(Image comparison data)
Content starts
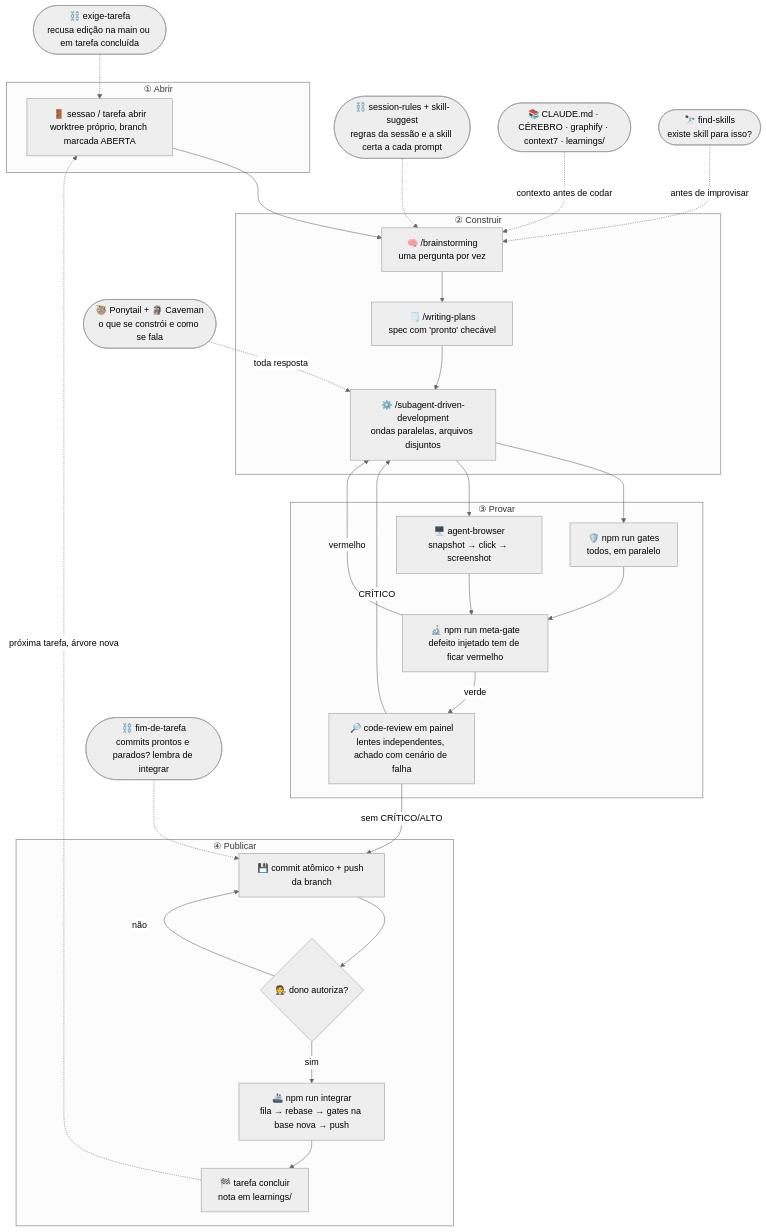
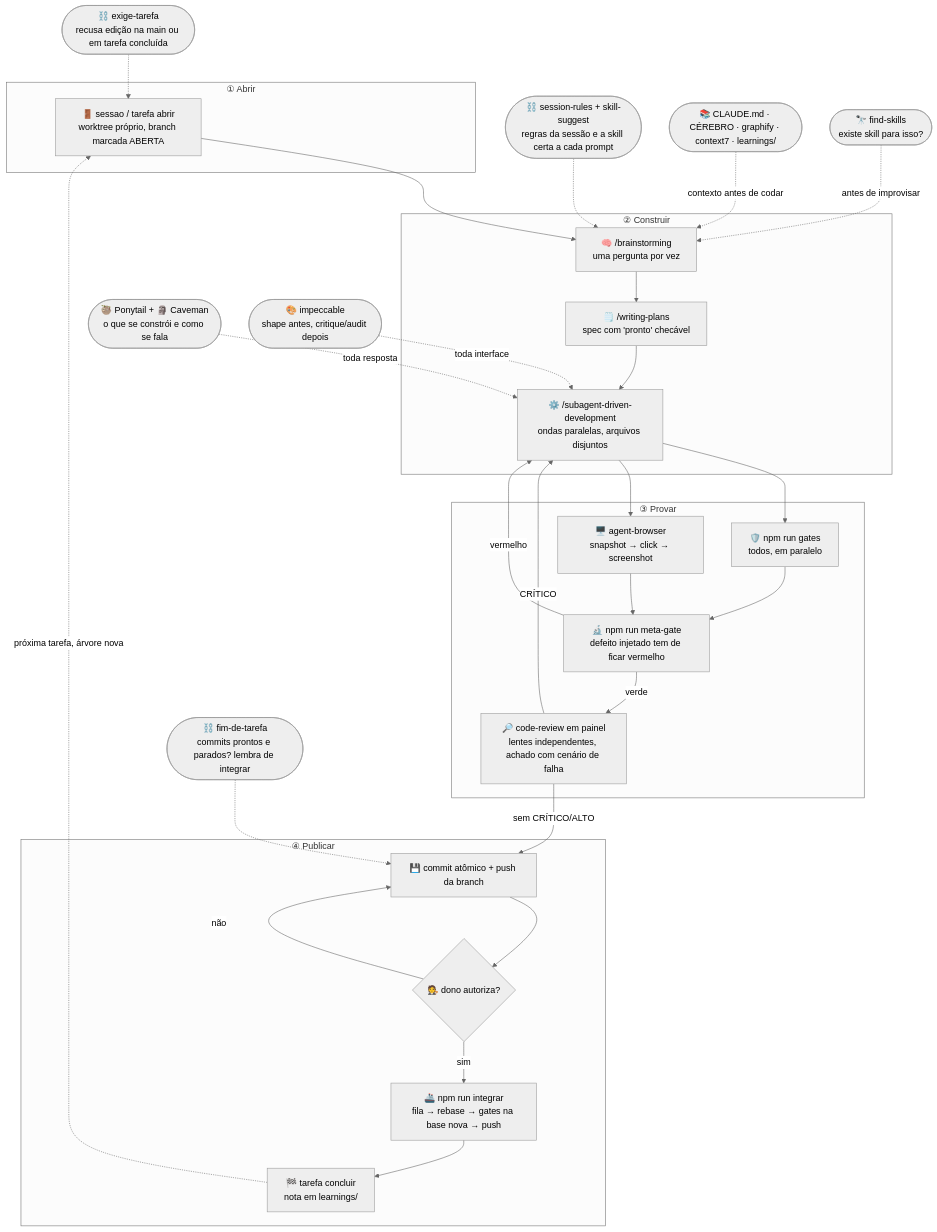
One commit to Mateusfb-ai/vibe100coding-kit changed the diagram in README.md. Above: the diagram before and after it, drawn with Mermaid (neutral theme). The commit also changed other lines of this file and 5 other files, not shown here.

Commit message:
feat: impeccable no ciclo (hook, tabela de skills, ferramentas, diagrama)

````diff
--- a/README.md
+++ b/README.md
@@ -17,36 +17,37 @@
 ```mermaid
 flowchart TB
     subgraph ABRIR["① Abrir"]
         S["🚪 sessao / tarefa abrir<br/>worktree próprio, branch marcada ABERTA"]
     end
     subgraph CONSTRUIR["② Construir"]
         B["🧠 /brainstorming<br/>uma pergunta por vez"] --> P["🗒️ /writing-plans<br/>spec com 'pronto' checável"] --> I["⚙️ /subagent-driven-development<br/>ondas paralelas, arquivos disjuntos"]
     end
     subgraph PROVAR["③ Provar"]
         G["🛡️ npm run gates<br/>todos, em paralelo"] --> M["🔬 npm run meta-gate<br/>defeito injetado tem de ficar vermelho"]
         W["🖥️ agent-browser<br/>snapshot → click → screenshot"] --> M
         R["🔎 code-review em painel<br/>lentes independentes, achado com cenário de falha"]
     end
     subgraph PUBLICAR["④ Publicar"]
         C["💾 commit atômico + push da branch"] --> D{"🧑‍⚖️ dono autoriza?"}
         D -->|sim| N["🚢 npm run integrar<br/>fila → rebase → gates na base nova → push"]
         D -->|não| C
         N --> F["🏁 tarefa concluir<br/>nota em learnings/"]
     end
 
     S --> B
     I --> G
     I --> W
     M -->|verde| R
     M -->|vermelho| I
     R -->|sem CRÍTICO/ALTO| C
     R -->|CRÍTICO| I
     F -.->|próxima tarefa, árvore nova| S
 
     H1(["⛓️ exige-tarefa<br/>recusa edição na main ou em tarefa concluída"]) -.-> S
     H2(["⛓️ session-rules + skill-suggest<br/>regras da sessão e a skill certa a cada prompt"]) -.-> B
     H3(["⛓️ fim-de-tarefa<br/>commits prontos e parados? lembra de integrar"]) -.-> C
     K(["📚 CLAUDE.md · CÉREBRO · graphify · context7 · learnings/"]) -.->|contexto antes de codar| B
     Y(["🦥 Ponytail + 🗿 Caveman<br/>o que se constrói e como se fala"]) -.->|toda resposta| I
+    Z(["🎨 impeccable<br/>shape antes, critique/audit depois"]) -.->|toda interface| I
     X(["🔭 find-skills<br/>existe skill para isso?"]) -.->|antes de improvisar| B
 ```
````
Content ends
# [WORK REQUEST]
Your reply should be the entries copied exactly, with all images omitted.

# [FINISHED EXERCISE]
One commit to Mateusfb-ai/vibe100coding-kit changed the diagram in README.md. Above: the diagram before and after it, drawn with Mermaid (neutral theme). The commit also changed other lines of this file and 5 other files, not shown here.

Commit message:
feat: impeccable no ciclo (hook, tabela de skills, ferramentas, diagrama)

````diff
--- a/README.md
+++ b/README.md
@@ -17,36 +17,37 @@
 ```mermaid
 flowchart TB
     subgraph ABRIR["① Abrir"]
         S["🚪 sessao / tarefa abrir<br/>worktree próprio, branch marcada ABERTA"]
     end
     subgraph CONSTRUIR["② Construir"]
         B["🧠 /brainstorming<br/>uma pergunta por vez"] --> P["🗒️ /writing-plans<br/>spec com 'pronto' checável"] --> I["⚙️ /subagent-driven-development<br/>ondas paralelas, arquivos disjuntos"]
     end
     subgraph PROVAR["③ Provar"]
         G["🛡️ npm run gates<br/>todos, em paralelo"] --> M["🔬 npm run meta-gate<br/>defeito injetado tem de ficar vermelho"]
         W["🖥️ agent-browser<br/>snapshot → click → screenshot"] --> M
         R["🔎 code-review em painel<br/>lentes independentes, achado com cenário de falha"]
     end
     subgraph PUBLICAR["④ Publicar"]
         C["💾 commit atômico + push da branch"] --> D{"🧑‍⚖️ dono autoriza?"}
         D -->|sim| N["🚢 npm run integrar<br/>fila → rebase → gates na base nova → push"]
         D -->|não| C
         N --> F["🏁 tarefa concluir<br/>nota em learnings/"]
     end
 
     S --> B
     I --> G
     I --> W
     M -->|verde| R
     M -->|vermelho| I
     R -->|sem CRÍTICO/ALTO| C
     R -->|CRÍTICO| I
     F -.->|próxima tarefa, árvore nova| S
 
     H1(["⛓️ exige-tarefa<br/>recusa edição na main ou em tarefa concluída"]) -.-> S
     H2(["⛓️ session-rules + skill-suggest<br/>regras da sessão e a skill certa a cada prompt"]) -.-> B
     H3(["⛓️ fim-de-tarefa<br/>commits prontos e parados? lembra de integrar"]) -.-> C
     K(["📚 CLAUDE.md · CÉREBRO · graphify · context7 · learnings/"]) -.->|contexto antes de codar| B
     Y(["🦥 Ponytail + 🗿 Caveman<br/>o que se constrói e como se fala"]) -.->|toda resposta| I
+    Z(["🎨 impeccable<br/>shape antes, critique/audit depois"]) -.->|toda interface| I
     X(["🔭 find-skills<br/>existe skill para isso?"]) -.->|antes de improvisar| B
 ```
````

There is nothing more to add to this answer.